One word really wanted my attention. “Prosperity.” Generally, I loved the word, but I didn’t want people to think it was a promise of gaining financial comfort without work. Although I am a believer in the power of positive thinking, some people take the concept too far. Gaining financial stability isn’t easy; you have to make good decisions every single day. But the word “prosperity” tapped into appealing concepts.
You see, prosperity isn’t limited to money. Prosperity also involves your friends and family, the work you do, your pets, and leisure activities that bring you joy. For example, you can’t measure the sense of accomplishment a teacher feels when a student understands a new topic. A hiker who reaches the mountain peak experiences elation. And holding a new baby is simply the best.
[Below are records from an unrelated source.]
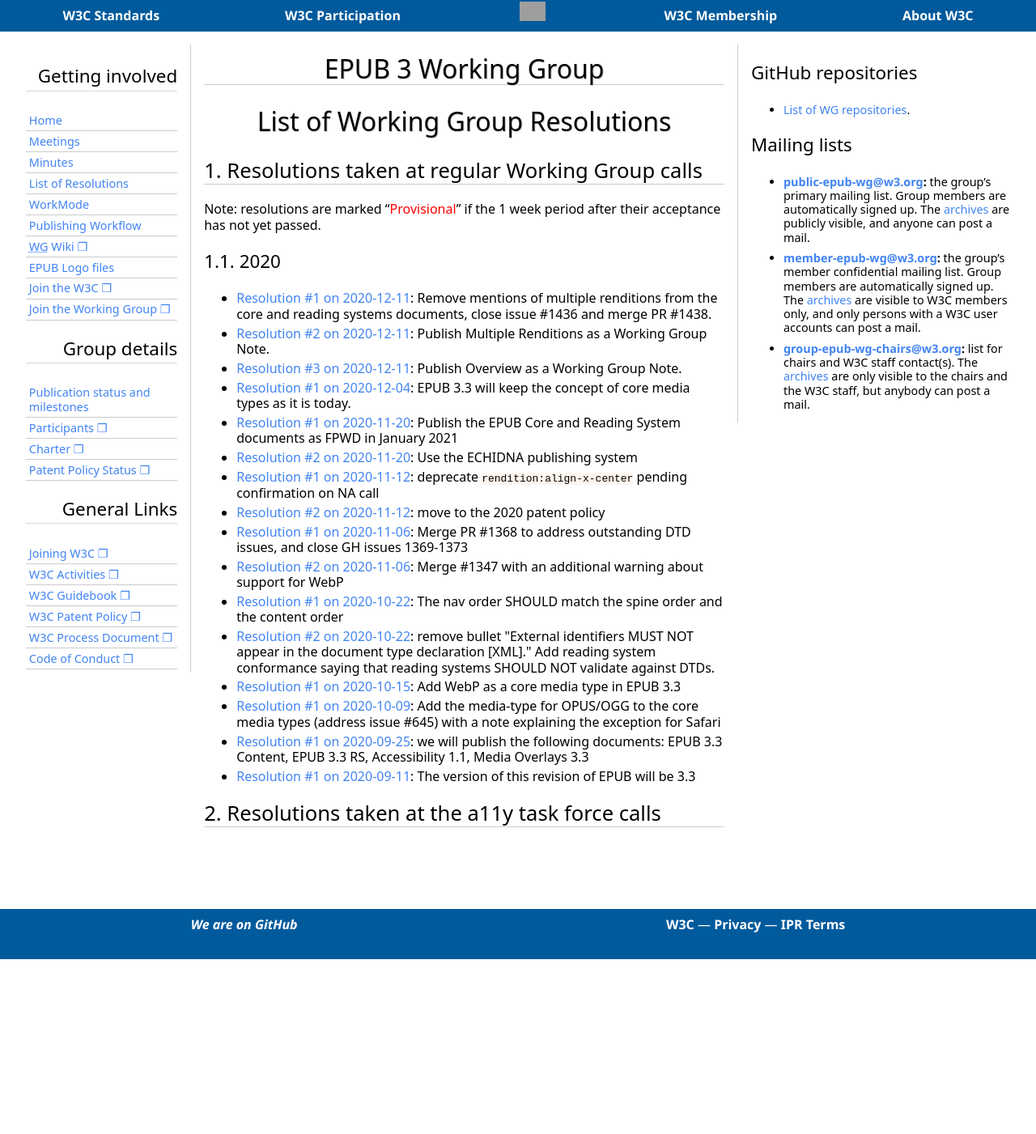
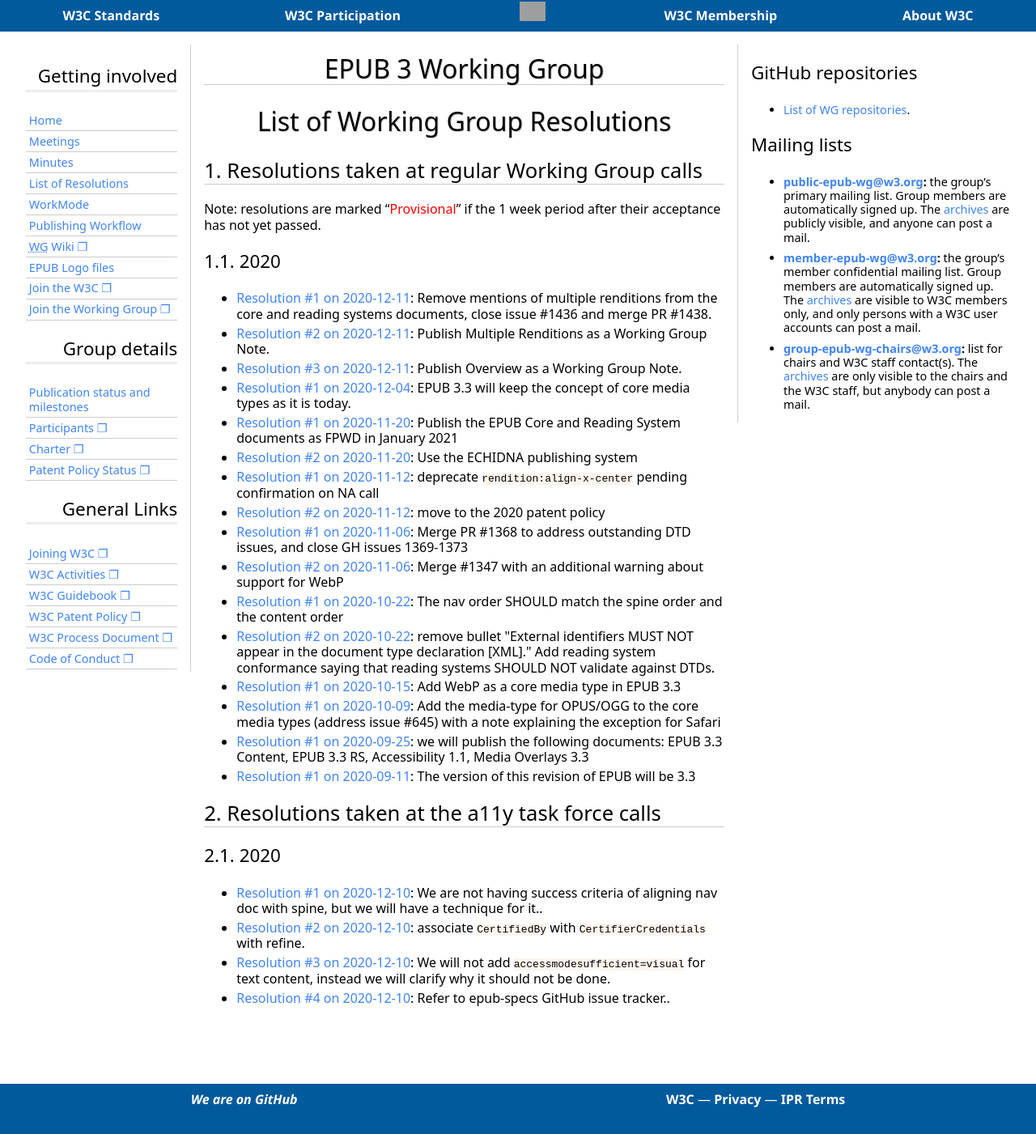
Before and after one commit to w3c/epub-wg, a Jekyll site: the page built from Meetings/Minutes/resolutions.md, in a window 1280 px wide. Shown: the whole page at 81% size. Built offline with Jekyll 4.4.1, drawn with Linux system fonts in a browser that asks for light colours; some web fonts are replaced; our own code applies the rules of GitHub Pages for plain Markdown files; before the commit the page ends 1185 px from its top, so only the background shows below that; grey boxes are pictures that could not be loaded.

Commit message:
changes on the minutes

```diff
--- a/assets/minute_processing.json
+++ b/assets/minute_processing.json
@@ -1,5 +1,5 @@
 {
-    "date": "2020-12-11T09:20:26.455Z",
+    "date": "2020-12-11T11:02:57.455Z",
     "file_names": [
         "2020-09-11-epub.md",
         "2020-09-17-epub.md",
@@ -15,10 +15,42 @@
         "2020-11-20-epub.md",
         "2020-11-26-epub-a11y.md",
         "2020-12-04-epub.md",
-        "2020-12-10-epub-a11y.md",
-        "2020-12-11-epub.md"
+        "2020-12-11-epub.md",
+        "2020-12-10-epub-a11y.md"
     ],
     "resolutions": [
+        {
+            "year": 2020,
+            "date": "2020-12-10",
+            "number": 1,
+            "text": "We are not having success criteria of aligning nav doc with spine, but we will have a technique for it..",
+            "url": "https://www.w3.org/publishing/groups/epub-wg/Meetings/Minutes/2020-12-10-epub-a11y#resolution1",
+            "call": "epub-a11y"
+        },
+        {
+            "year": 2020,
+            "date": "2020-12-10",
+            "number": 2,
+            "text": "associate <code>CertifiedBy</code> with <code>CertifierCredentials</code> with refine.",
+            "url": "https://www.w3.org/publishing/groups/epub-wg/Meetings/Minutes/2020-12-10-epub-a11y#resolution2",
+            "call": "epub-a11y"
+        },
+        {
+            "year": 2020,
+            "date": "2020-12-10",
+            "number": 3,
+            "text": "We will not add <code>accessmodesufficient=visual</code> for text content, instead we will clarify why it should not be done.",
+            "url": "https://www.w3.org/publishing/groups/epub-wg/Meetings/Minutes/2020-12-10-epub-a11y#resolution3",
+            "call": "epub-a11y"
+        },
+        {
+            "year": 2020,
+            "date": "2020-12-10",
+            "number": 4,
+            "text": "Refer to epub-specs GitHub issue tracker..",
+            "url": "https://www.w3.org/publishing/groups/epub-wg/Meetings/Minutes/2020-12-10-epub-a11y#resolution4",
+            "call": "epub-a11y"
+        },
         {
             "year": 2020,
             "date": "2020-12-11",
```
Also changed, not shown: _minutes/2020-12-10-epub-a11y.md (+25 -4 lines).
Prosperity is everywhere. After a long day at the office, I look forward to my cat meeting me at the door, welcoming me home with meows and head butts. My husband is happy to see me, too, but without the head butts! All these events, and more, make me prosperous.
Of course, prosperity also has a financial definition. Being prosperous involves having sufficient resources to live the life you want without fear of running out of money. Financial planning has a remarkably similar definition.
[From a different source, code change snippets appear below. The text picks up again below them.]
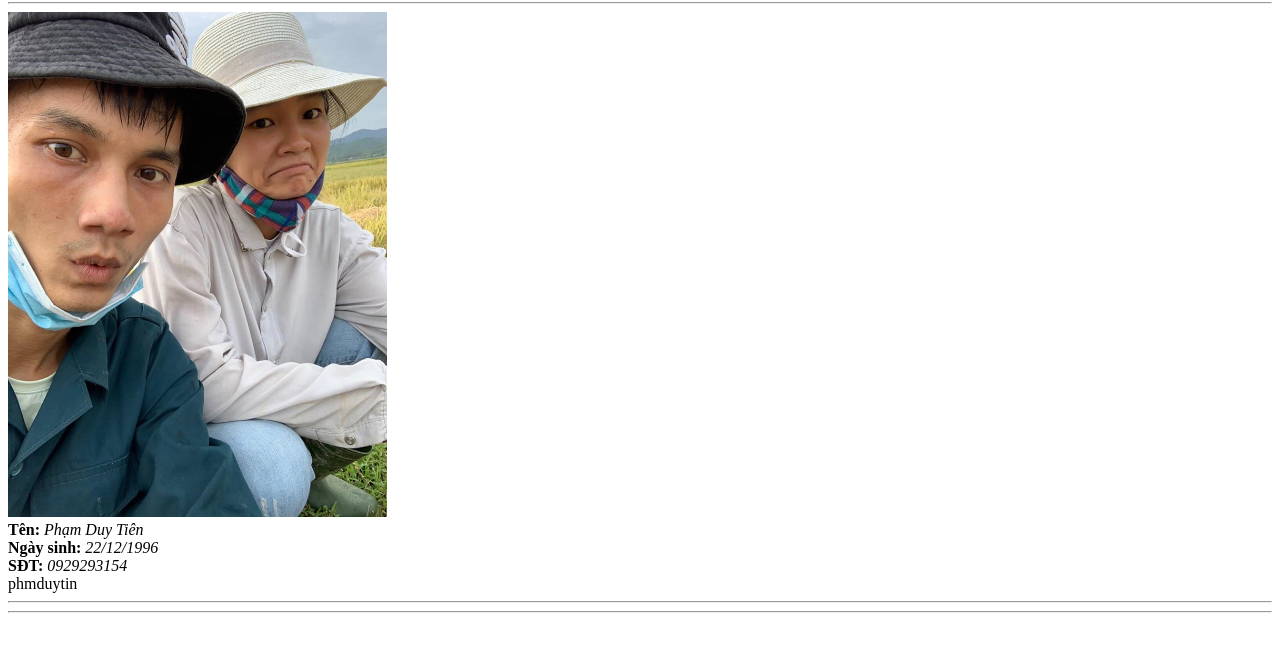
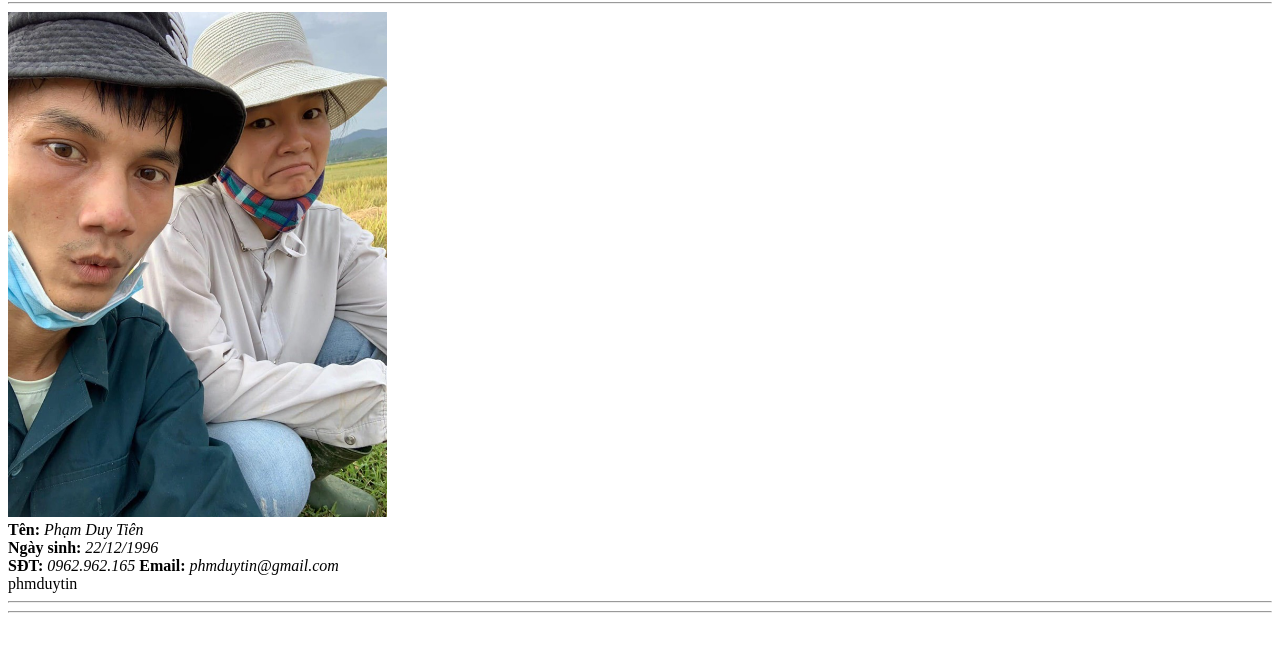
Before and after one commit to phmduytin/phmduytin.github.io, a plain HTML site: page index.html in a window 1280 px wide. Shown: the part 78-730 px from the top of the page. Drawn offline with Linux system fonts and the light colour scheme.

Commit message:
Update index.html

```diff
--- a/index.html
+++ b/index.html
@@ -24,7 +24,8 @@
     </div>
 
     <div class="thongtin">
-        <b>SĐT: </b> <i> 0929293154 </i>
+        <b>SĐT: </b> <i> 0962.962.165 </i>
+        <b>Email: </b> <i> phmduytin@gmail.com </i>
     </div>
     <div> phmduytin </div>
     <hr>
```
What to Ask Yourself When Creating A Prosperous Financial Plan
Many people don’t understand what comprises a financial plan. They think it’s their stock and bond portfolio, and maybe their life insurance. However, that’s only the beginning. The process also answers many questions including
- What are your financial goals?
- How much do you spend?
- What types of insurance do you need, and how much should you purchase?
- How does the tax code and financial legislation impact your actions?
- Do you have enough saved for retirement?
- How should you pay off debt?
- How do you invest your portfolio in a way to control risk and allow you to meet your goals?
- How can you take care of your family even after you’re gone?
Those questions boil down to one main goal: How can you save and manage financial resources in a way that helps you live your best life? More simply, your financial plan gives you a path to your financial prosperity.
Contentment and Love Instead of Dollars and Cents
My wish for you is my brand: I want you to have prosperity in your life—measured not just by dollars but by contentment and by love. At the end of the day, prosperity is mostly a mindset. You can focus on what you have, or you can stress and fret about your lack. When you are content with your life, you are prosperous–even if you aren’t tremendously wealthy and you woke up late!
CERTIFIED FINANCIAL PLANNERTMpractitioner, Peggy Doviak, knows how stressful money can be. Her fifteen years as a financial planner and a national speaker to both financial professionals and consumers have convinced her that most people fear their money. That’s why she wrote 52 Weeks to Prosperity – Ask Peggy Doviak: What Your Accountant, Banker, Broker & Financial Adviser Might Not Tell You. In it, she addresses 52 financial planning topics to enable individuals to become comfortable with the vocabulary and issues of their financial lives, so they can participate in the planning process with a professional.
Learn more about Peggy on her website, www.peggydoviak.com.